Make a Birdbath From an Old Tree Stump

Turn that old tree stump in your backyard into a stylish birdbath.

Photo By: Photo by Mick Telkamp

Photo By: Photo by Mick Telkamp

Photo By: Photo by Mick Telkamp

Photo By: Photo by Mick Telkamp

Photo By: Photo by Mick Telkamp

Photo By: Photo by Mick Telkamp

Photo By: Photo by Mick Telkamp

Photo By: Photo by Mick Telkamp

Photo By: Photo by Mick Telkamp

Photo By: Photo by Mick Telkamp

Photo By: Photo by Mick Telkamp

Photo By: Photo by Mick Telkamp

Photo By: Photo by Mick Telkamp

Turn a Tree Stump Into a Birdbath

Removing a tree stump can be a costly or labor-intensive process. Instead of renting stump-removal equipment, extend the natural beauty of the yard by transforming it into the base of an elegant and easy-to-build birdbath. Using a square of slate and a reclaimed or inexpensive industrial plow blade, this simple birdbath enhances the landscape and will draw birds of all varieties to the yard.

You Will Need

2- to 3-foot-tall tree stump / 24-inch plain disc harrow blade / 2-foot x 2-foot slab of 1-inch thick slate / 1 can rust-protective spray paint / stone and tile sealant / 1 tube silicone / 1 Mason jar lid / 3 pounds river stones / chainsaw / level / cloth rag / tape measure

Cut the Stump

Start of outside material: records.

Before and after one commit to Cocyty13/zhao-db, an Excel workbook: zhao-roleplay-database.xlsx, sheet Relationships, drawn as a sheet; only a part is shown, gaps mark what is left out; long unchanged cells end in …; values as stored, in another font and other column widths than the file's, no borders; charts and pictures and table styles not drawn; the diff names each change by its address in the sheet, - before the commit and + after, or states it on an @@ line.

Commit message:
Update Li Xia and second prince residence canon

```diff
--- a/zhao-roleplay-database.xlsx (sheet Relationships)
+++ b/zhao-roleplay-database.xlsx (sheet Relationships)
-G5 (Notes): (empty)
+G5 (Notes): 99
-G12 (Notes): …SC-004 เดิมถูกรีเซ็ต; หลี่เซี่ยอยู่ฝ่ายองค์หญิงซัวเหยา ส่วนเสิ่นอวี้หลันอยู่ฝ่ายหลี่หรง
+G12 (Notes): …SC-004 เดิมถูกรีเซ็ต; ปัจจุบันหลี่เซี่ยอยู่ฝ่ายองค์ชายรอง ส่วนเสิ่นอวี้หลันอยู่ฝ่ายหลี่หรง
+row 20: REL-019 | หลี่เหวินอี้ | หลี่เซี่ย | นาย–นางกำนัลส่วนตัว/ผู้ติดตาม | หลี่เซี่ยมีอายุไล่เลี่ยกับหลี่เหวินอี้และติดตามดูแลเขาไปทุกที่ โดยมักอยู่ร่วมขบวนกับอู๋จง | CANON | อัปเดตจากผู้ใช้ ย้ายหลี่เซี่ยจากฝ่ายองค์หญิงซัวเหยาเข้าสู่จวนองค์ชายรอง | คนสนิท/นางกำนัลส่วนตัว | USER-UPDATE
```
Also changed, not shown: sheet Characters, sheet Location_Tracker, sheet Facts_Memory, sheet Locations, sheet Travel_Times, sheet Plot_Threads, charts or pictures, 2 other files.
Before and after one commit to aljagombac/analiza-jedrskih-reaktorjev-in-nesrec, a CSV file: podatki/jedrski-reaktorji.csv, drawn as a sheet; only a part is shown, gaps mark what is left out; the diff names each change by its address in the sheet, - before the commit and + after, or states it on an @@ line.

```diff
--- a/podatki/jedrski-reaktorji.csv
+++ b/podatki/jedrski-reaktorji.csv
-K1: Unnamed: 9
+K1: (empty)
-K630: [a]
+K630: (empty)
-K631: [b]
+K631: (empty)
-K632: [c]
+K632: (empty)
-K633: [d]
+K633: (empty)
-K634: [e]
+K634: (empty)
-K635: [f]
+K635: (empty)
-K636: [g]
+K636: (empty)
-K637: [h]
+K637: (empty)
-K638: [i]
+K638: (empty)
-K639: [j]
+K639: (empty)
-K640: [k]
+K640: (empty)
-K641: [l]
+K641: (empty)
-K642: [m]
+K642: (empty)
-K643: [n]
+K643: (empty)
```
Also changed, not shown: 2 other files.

This project can be completed using an unsightly stump left behind when a tree is felled in the yard or using length of tree trunk at least 12 inches in diameter. Here, we are using a segment of a felled Leyland cypress. Mark at a height of 2-3 feet and use chainsaw to cut evenly so that the platform will have a level resting surface.

Level Base

Using a level, check the top of the stump to make sure it is level. If using a trunk segment, make sure it rests squarely on the ground and does not rock when jostled.

Paint Basin

Harrow discs are concave agricultural tiller blades often replaced as they wear out. Discs can be sourced used from larger farms or purchased new at any agricultural supply store for about $20. To protect the blade (our basin) from rust and give it a stylish look, spray with an even coat of rust-protective spray paint.

Apply Slate Sealant

Use a rag to apply an even coat of stone and tile sealant to 2-foot x 2-foot slab of slate to waterproof.

Mark Center of Platform

Use tape measure to locate center of slate and mark with a pencil.

Apply Silicone

Using a squeeze tube or caulk gun, apply a thick, even circle of silicone at the marked center of platform about 4 inches in diameter.

Place Basin

Carefully place the harrow disc at the center of the slate, slowly pressing down into the silicone. The silicone will affix the disc to the platform and a small glob will rise through the hole in the center of the disc.

Seal Basin

Carefully press a Mason jar lid down on the silicone in the bottom of the disc, shiny side up. The disc will help secure the basin to the platform and create a watertight seal.

Add River Stones

Once the silicone has dried, center the birdbath on top of the tree stump. If using a cut segment of tree trunk, select a location near a tree line in partial shade for placement. Once your birdbath is in place, partially fill the basin with river stone to create an appealing surface on which birds can find footing as they bathe.

Fill With Water

Fill the birdbath with fresh, clean water. The water depth from the rim to the stone surface should be 2-3 inches to appeal to birds of all sizes.

Maintenance

Birds will flock to a well-maintained birdbath. Birds will use your new yard feature for both bathing and drinking. Check often to make sure the water level remains high. Algae and debris should be removed regularly to keep this bird oasis looking good and open for business. Sturdy materials and simple construction will keep this rustic elegant birdbath looking good for years to come.